The new cabinet is likely to earn the 109 seats needed for majority approval in the 217-member parliament.
"Are these parties ready to allow the president's cabinet to fall and cause another election to be held at a time of political stalemate and empty state coffers?" Al Bawsala's staff questioned.
As part of the government formation, Zaouia highlighted the PM's difficult task of "acting as arbitrator" in putting together a functioning team, and nominating people to fill the ministerial posts while parties compete over the different ministries.
The highly fractured parliament further complicates the ongoing negotiations, and threatens to make the new government's existence complex too.
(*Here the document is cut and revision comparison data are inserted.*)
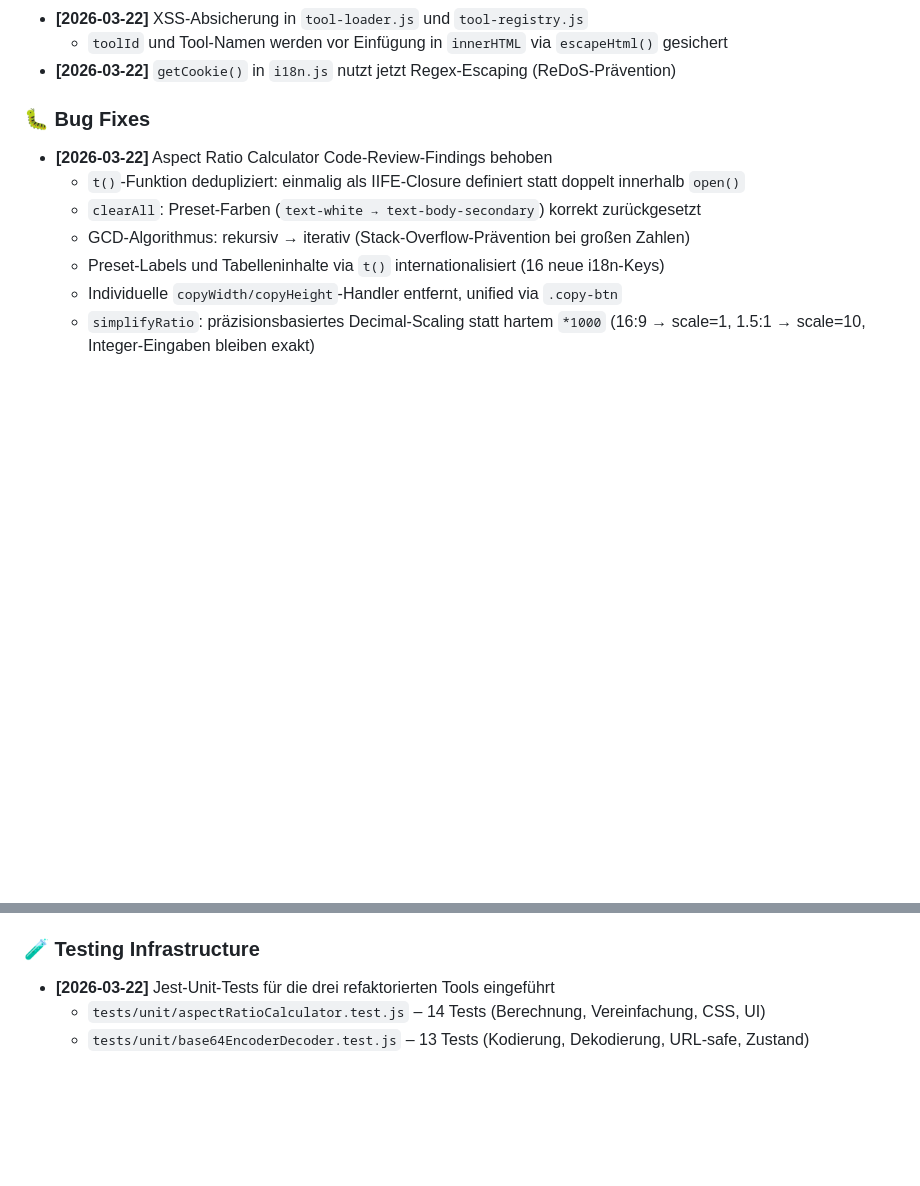
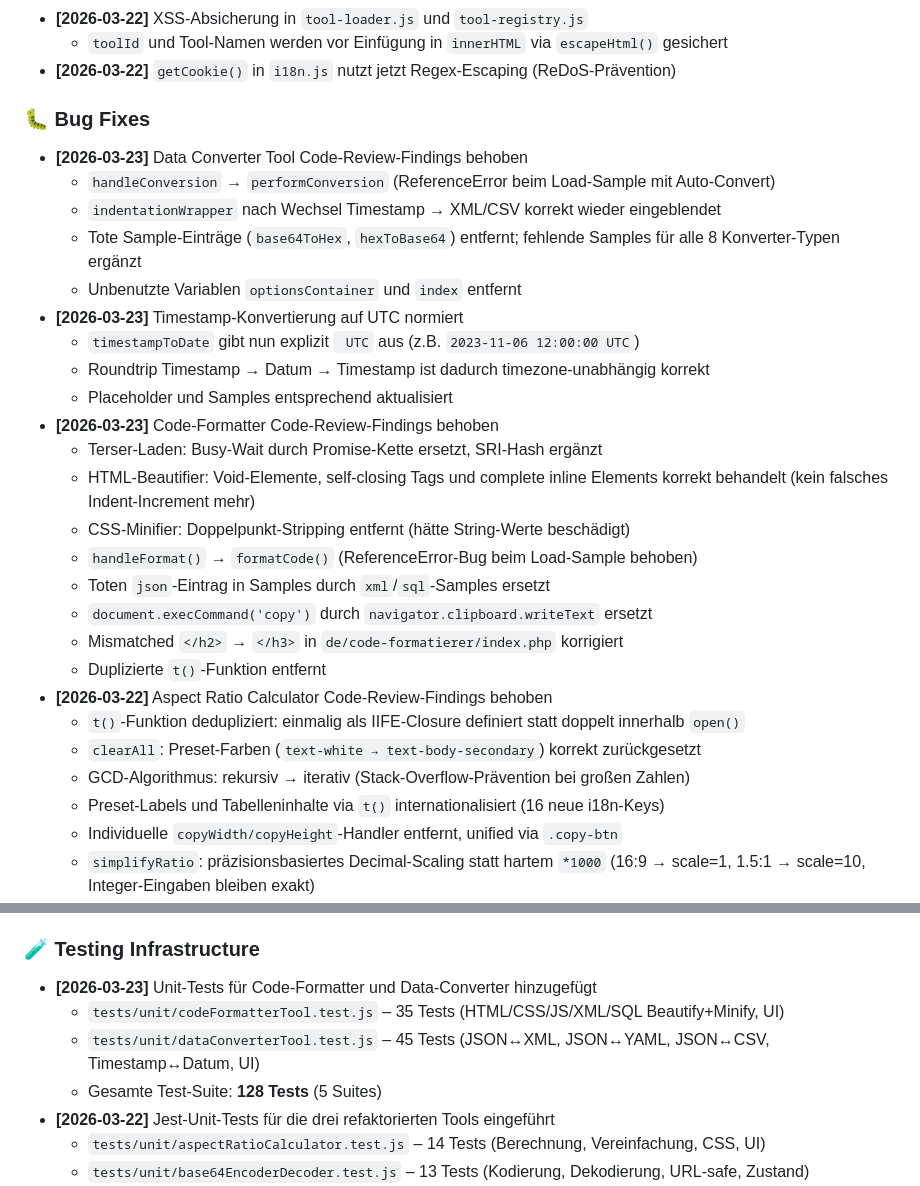
Before and after one commit to RamonKaes/WebDev-Tools, a Markdown page: CHANGELOG.md, 2 parts joined by grey strips. GitHub-like rendering; blank space fills up the shorter version.

Commit message:
docs: CHANGELOG und tests/README für Code-Formatter und Data-Converter aktualisieren
CHANGELOG.md:
- Bug-Fix-Einträge für Code-Formatter (2026-03-23) nachgetragen
- Bug-Fix-Einträge für Data-Converter + UTC-Timestamp-Fix (2026-03-23) ergänzt
- Testing-Infrastructure: codeFormatterTool (35 Tests) + dataConverterTool (45 Tests),
  Gesamtanzahl auf 128 Tests aktualisiert

tests/README.md:
- Dateistruktur um codeFormatterTool.test.js und dataConverterTool.test.js ergänzt
- Detaillierte Testabdeckungs-Tabellen für beide Tools hinzugefügt
- Technische Details: jest.config.js und DownloadUtils/Terser-Mocks dokumentiert

Co-Authored-By: Claude Sonnet 4.6 <noreply@anthropic.com>

```diff
--- a/CHANGELOG.md
+++ b/CHANGELOG.md
@@ -15,6 +15,24 @@ and this project adheres to [Semantic Versioning](https://semver.org/spec/v2.0.0
 - **[2026-03-22]** `getCookie()` in `i18n.js` nutzt jetzt Regex-Escaping (ReDoS-Prävention)
 
 ### 🐛 Bug Fixes
+- **[2026-03-23]** Data Converter Tool Code-Review-Findings behoben
+  - `handleConversion` → `performConversion` (ReferenceError beim Load-Sample mit Auto-Convert)
+  - `indentationWrapper` nach Wechsel Timestamp → XML/CSV korrekt wieder eingeblendet
+  - Tote Sample-Einträge (`base64ToHex`, `hexToBase64`) entfernt; fehlende Samples für alle 8 Konverter-Typen ergänzt
+  - Unbenutzte Variablen `optionsContainer` und `index` entfernt
+- **[2026-03-23]** Timestamp-Konvertierung auf UTC normiert
+  - `timestampToDate` gibt nun explizit ` UTC` aus (z.B. `2023-11-06 12:00:00 UTC`)
+  - Roundtrip Timestamp → Datum → Timestamp ist dadurch timezone-unabhängig korrekt
+  - Placeholder und Samples entsprechend aktualisiert
+- **[2026-03-23]** Code-Formatter Code-Review-Findings behoben
+  - Terser-Laden: Busy-Wait durch Promise-Kette ersetzt, SRI-Hash ergänzt
+  - HTML-Beautifier: Void-Elemente, self-closing Tags und complete inline Elements korrekt behandelt (kein falsches Indent-Increment mehr)
+  - CSS-Minifier: Doppelpunkt-Stripping entfernt (hätte String-Werte beschädigt)
+  - `handleFormat()` → `formatCode()` (ReferenceError-Bug beim Load-Sample behoben)
+  - Toten `json`-Eintrag in Samples durch `xml`/`sql`-Samples ersetzt
+  - `document.execCommand('copy')` durch `navigator.clipboard.writeText` ersetzt
+  - Mismatched `</h2>` → `</h3>` in `de/code-formatierer/index.php` korrigiert
+  - Duplizierte `t()`-Funktion entfernt
 - **[2026-03-22]** Aspect Ratio Calculator Code-Review-Findings behoben
   - `t()`-Funktion dedupliziert: einmalig als IIFE-Closure definiert statt doppelt innerhalb `open()`
   - `clearAll`: Preset-Farben (`text-white → text-body-secondary`) korrekt zurückgesetzt
@@ -83,6 +101,10 @@ and this project adheres to [Semantic Versioning](https://semver.org/spec/v2.0.0
   - ES6 module version was unused and caused browser compatibility issues
 
 ### 🧪 Testing Infrastructure
+- **[2026-03-23]** Unit-Tests für Code-Formatter und Data-Converter hinzugefügt
+  - `tests/unit/codeFormatterTool.test.js` – 35 Tests (HTML/CSS/JS/XML/SQL Beautify+Minify, UI)
+  - `tests/unit/dataConverterTool.test.js` – 45 Tests (JSON↔XML, JSON↔YAML, JSON↔CSV, Timestamp↔Datum, UI)
+  - Gesamte Test-Suite: **128 Tests** (5 Suites)
 - **[2026-03-22]** Jest-Unit-Tests für die drei refaktorierten Tools eingeführt
   - `tests/unit/aspectRatioCalculator.test.js` – 14 Tests (Berechnung, Vereinfachung, CSS, UI)
   - `tests/unit/base64EncoderDecoder.test.js` – 13 Tests (Kodierung, Dekodierung, URL-safe, Zustand)
```
Also changed, not shown: 1 other file.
Even if Fakhfakh's executive gets approved, the parliament's majority will still be very heterogeneous with political groups, including radical Islamists, secularists and leftists.
As Tunisia's new government is in the making, with the formation process dragging, the country needs urgent economic reforms after successive governments have failed to meet people's demands since the 2011 uprising.
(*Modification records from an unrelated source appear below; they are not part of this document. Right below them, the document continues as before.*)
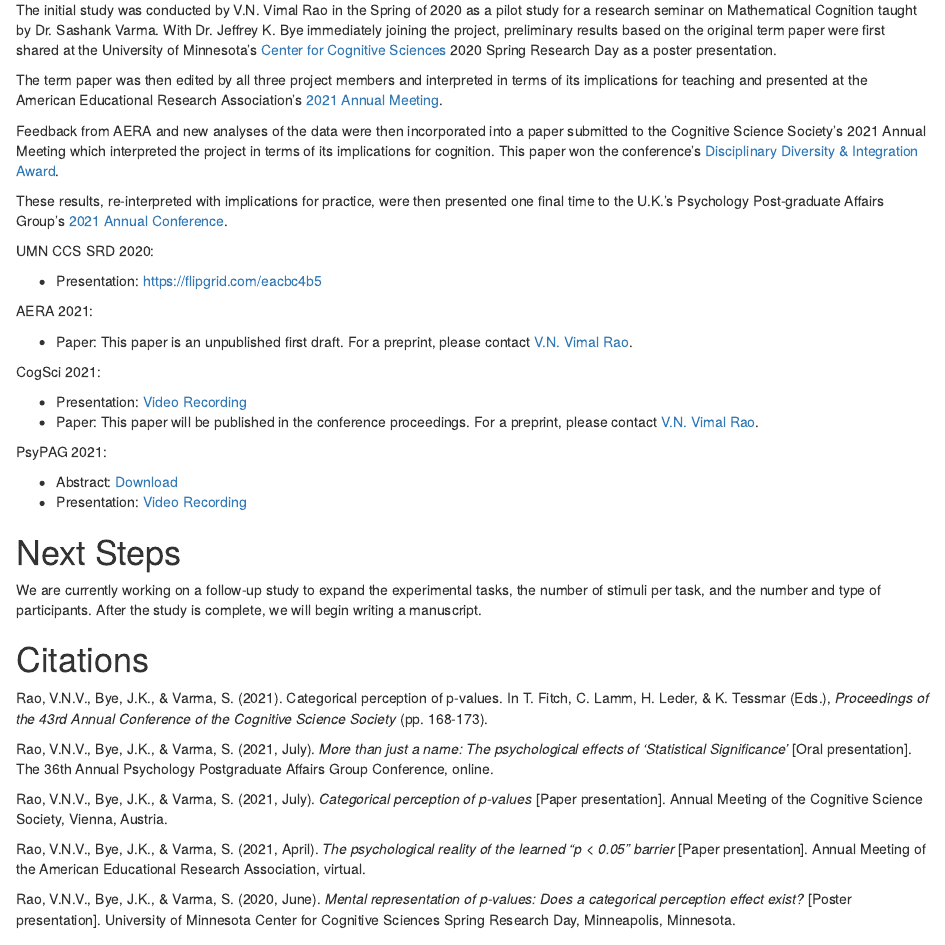
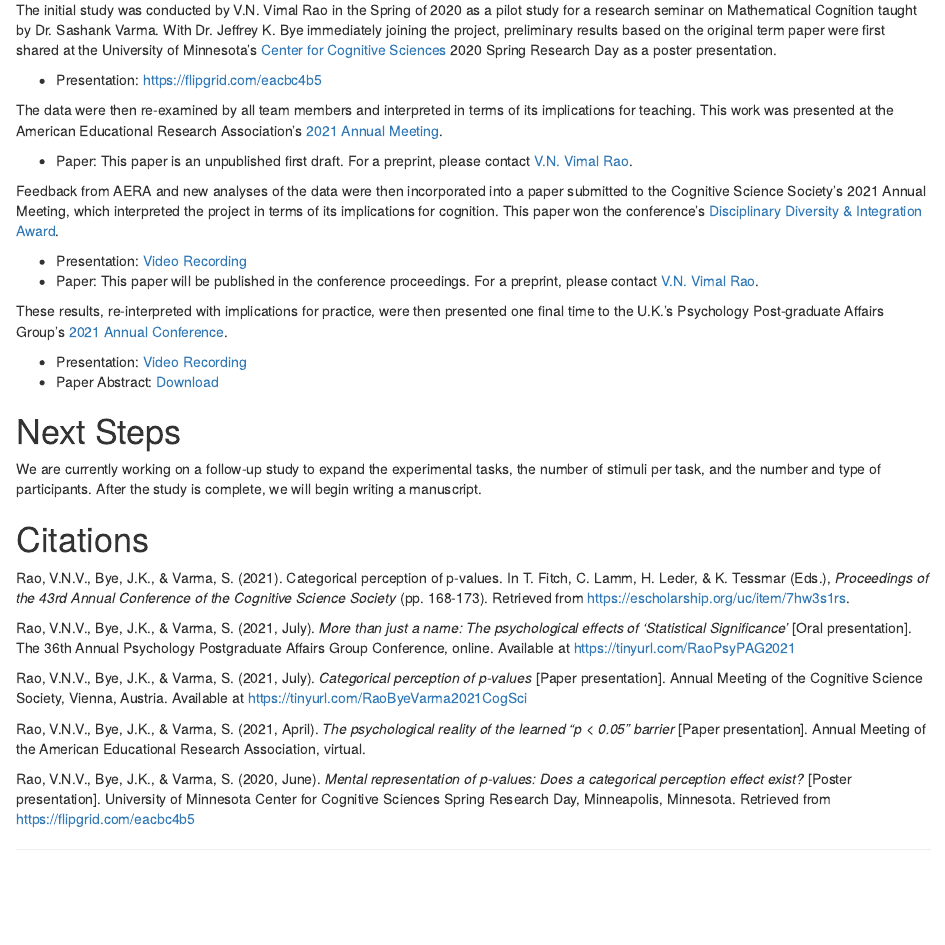
Before and after one commit to RaoVNV/p-values, an R Markdown document (docs/index.Rmd): the page in a window 1100 px wide, from 480 px down. Rendered offline with R 4.5, knitr and Pandoc, with nearby package versions; drawn as R Markdown's standard HTML page in place of the format the file asks for.

Commit message:
new links

```diff
--- a/docs/index.Rmd
+++ b/docs/index.Rmd
@@ -27,29 +27,21 @@ However, moving into a *p*<.05 world may not be so straight forward -- categoriz
 
 The initial study was conducted by V.N. Vimal Rao in the Spring of 2020 as a pilot study for a research seminar on Mathematical Cognition taught by Dr. Sashank Varma. With Dr. Jeffrey K. Bye immediately joining the project, preliminary results based on the original term paper were first shared at the University of Minnesota's [Center for Cognitive Sciences](http://www.cogsci.umn.edu/about.shtml) 2020 Spring Research Day as a poster presentation.
 
-The term paper was then edited by all three project members and interpreted in terms of its implications for teaching and presented at the American Educational Research Association's [2021 Annual Meeting](https://tinyurl.com/y2rbfxcy).
+- Presentation: [https://flipgrid.com/eacbc4b5](https://flipgrid.com/eacbc4b5)
 
-Feedback from AERA and new analyses of the data were then incorporated into a paper submitted to the Cognitive Science Society's 2021 Annual Meeting which interpreted the project in terms of its implications for cognition. This paper won the conference's [Disciplinary Diversity & Integration Award](https://cognitivesciencesociety.org/conference-awards/).
+The data were then re-examined by all team members and interpreted in terms of its implications for teaching. This work was presented at the American Educational Research Association's [2021 Annual Meeting](https://tinyurl.com/y2rbfxcy).
+
+- Paper: This paper is an unpublished first draft. For a preprint, please contact [V.N. Vimal Rao](mailto: rao00013@umn.edu).
+
+Feedback from AERA and new analyses of the data were then incorporated into a paper submitted to the Cognitive Science Society's 2021 Annual Meeting, which interpreted the project in terms of its implications for cognition. This paper won the conference's [Disciplinary Diversity & Integration Award](https://cognitivesciencesociety.org/conference-awards/).
+
+- Presentation: [Video Recording](https://tinyurl.com/RaoByeVarma2021CogSci)
+- Paper: This paper will be published in the conference proceedings. For a preprint, please contact [V.N. Vimal Rao](mailto: rao00013@umn.edu).
 
 These results, re-interpreted with implications for practice, were then presented one final time to the U.K.'s Psychology Post-graduate Affairs Group's [2021 Annual Conference](https://psypagconference.co.uk/).
 
-UMN CCS SRD 2020:
-
-- Presentation: [https://flipgrid.com/eacbc4b5](https://flipgrid.com/eacbc4b5)
-
-AERA 2021:
-
-- Paper: This paper is an unpublished first draft. For a preprint, please contact [V.N. Vimal Rao](mailto: rao00013@umn.edu).
-
-CogSci 2021:
-
-- Presentation: [Video Recording](https://drive.google.com/file/d/1ckQI2zmw_HidWjEheJQKkiuVlCADJKhu/view?usp=sharing)
-- Paper: This paper will be published in the conference proceedings. For a preprint, please contact [V.N. Vimal Rao](mailto: rao00013@umn.edu).
-
-PsyPAG 2021:
-
-- Abstract: [Download](https://github.com/RaoVNV/p-values/raw/main/PsyPag%202021%20Abstract%20Rao.docx)
 - Presentation: [Video Recording](https://tinyurl.com/RaoPsyPAG2021)
+- Paper Abstract: [Download](https://github.com/RaoVNV/p-values/raw/main/PsyPag%202021%20Abstract%20Rao.docx)
 
 
 # Next Steps
@@ -58,12 +50,12 @@ We are currently working on a follow-up study to expand the experimental tasks,
 
 # Citations
 
-Rao, V.N.V., Bye, J.K., & Varma, S. (2021). Categorical perception of p-values. In T. Fitch, C. Lamm, H. Leder, & K. Tessmar (Eds.), *Proceedings of the 43rd Annual Conference of the Cognitive Science Society* (pp. 168-173).
+Rao, V.N.V., Bye, J.K., & Varma, S. (2021). Categorical perception of p-values. In T. Fitch, C. Lamm, H. Leder, & K. Tessmar (Eds.), *Proceedings of the 43rd Annual Conference of the Cognitive Science Society* (pp. 168-173). Retrieved from https://escholarship.org/uc/item/7hw3s1rs.
 
-Rao, V.N.V., Bye, J.K., & Varma, S. (2021, July). *More than just a name: The psychological effects of ‘Statistical Significance’* [Oral presentation]. The 36th Annual Psychology Postgraduate Affairs Group Conference, online.
+Rao, V.N.V., Bye, J.K., & Varma, S. (2021, July). *More than just a name: The psychological effects of ‘Statistical Significance’* [Oral presentation]. The 36th Annual Psychology Postgraduate Affairs Group Conference, online. Available at https://tinyurl.com/RaoPsyPAG2021
 
-Rao, V.N.V., Bye, J.K., & Varma, S. (2021, July). *Categorical perception of p-values* [Paper presentation]. Annual Meeting of the Cognitive Science Society, Vienna, Austria.
+Rao, V.N.V., Bye, J.K., & Varma, S. (2021, July). *Categorical perception of p-values* [Paper presentation]. Annual Meeting of the Cognitive Science Society, Vienna, Austria. Available at https://tinyurl.com/RaoByeVarma2021CogSci
 
 Rao, V.N.V., Bye, J.K., & Varma, S. (2021, April). *The psychological reality of the learned “p < 0.05” barrier* [Paper presentation]. Annual Meeting of the American Educational Research Association, virtual.
 
-Rao, V.N.V., Bye, J.K., & Varma, S. (2020, June). *Mental representation of p-values: Does a categorical perception effect exist?* [Poster presentation]. University of Minnesota Center for Cognitive Sciences Spring Research Day, Minneapolis, Minnesota.
+Rao, V.N.V., Bye, J.K., & Varma, S. (2020, June). *Mental representation of p-values: Does a categorical perception effect exist?* [Poster presentation]. University of Minnesota Center for Cognitive Sciences Spring Research Day, Minneapolis, Minnesota. Retrieved from https://flipgrid.com/eacbc4b5
```
Also changed, not shown: 1 other file.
Nearly a decade of low growth, high public debt, widespread unemployment, high inflation, diminished purchasing power for citizens and declining services have taken a heavy toll on many Tunisians.
"One common critique for many governments Tunisia has had is they are not organised around a shared vision of change for the country, especially with regards to its economy," Grubman said.
He argued that economic programmes of political parties are often either "very general collections of slogans" or documents created by teams of experts "that do necessarily represent the vision of party members".
Alessandra Bajec is a freelance journalist currently based in Tunis.
Follow her on Twitter: @AlessandraBajec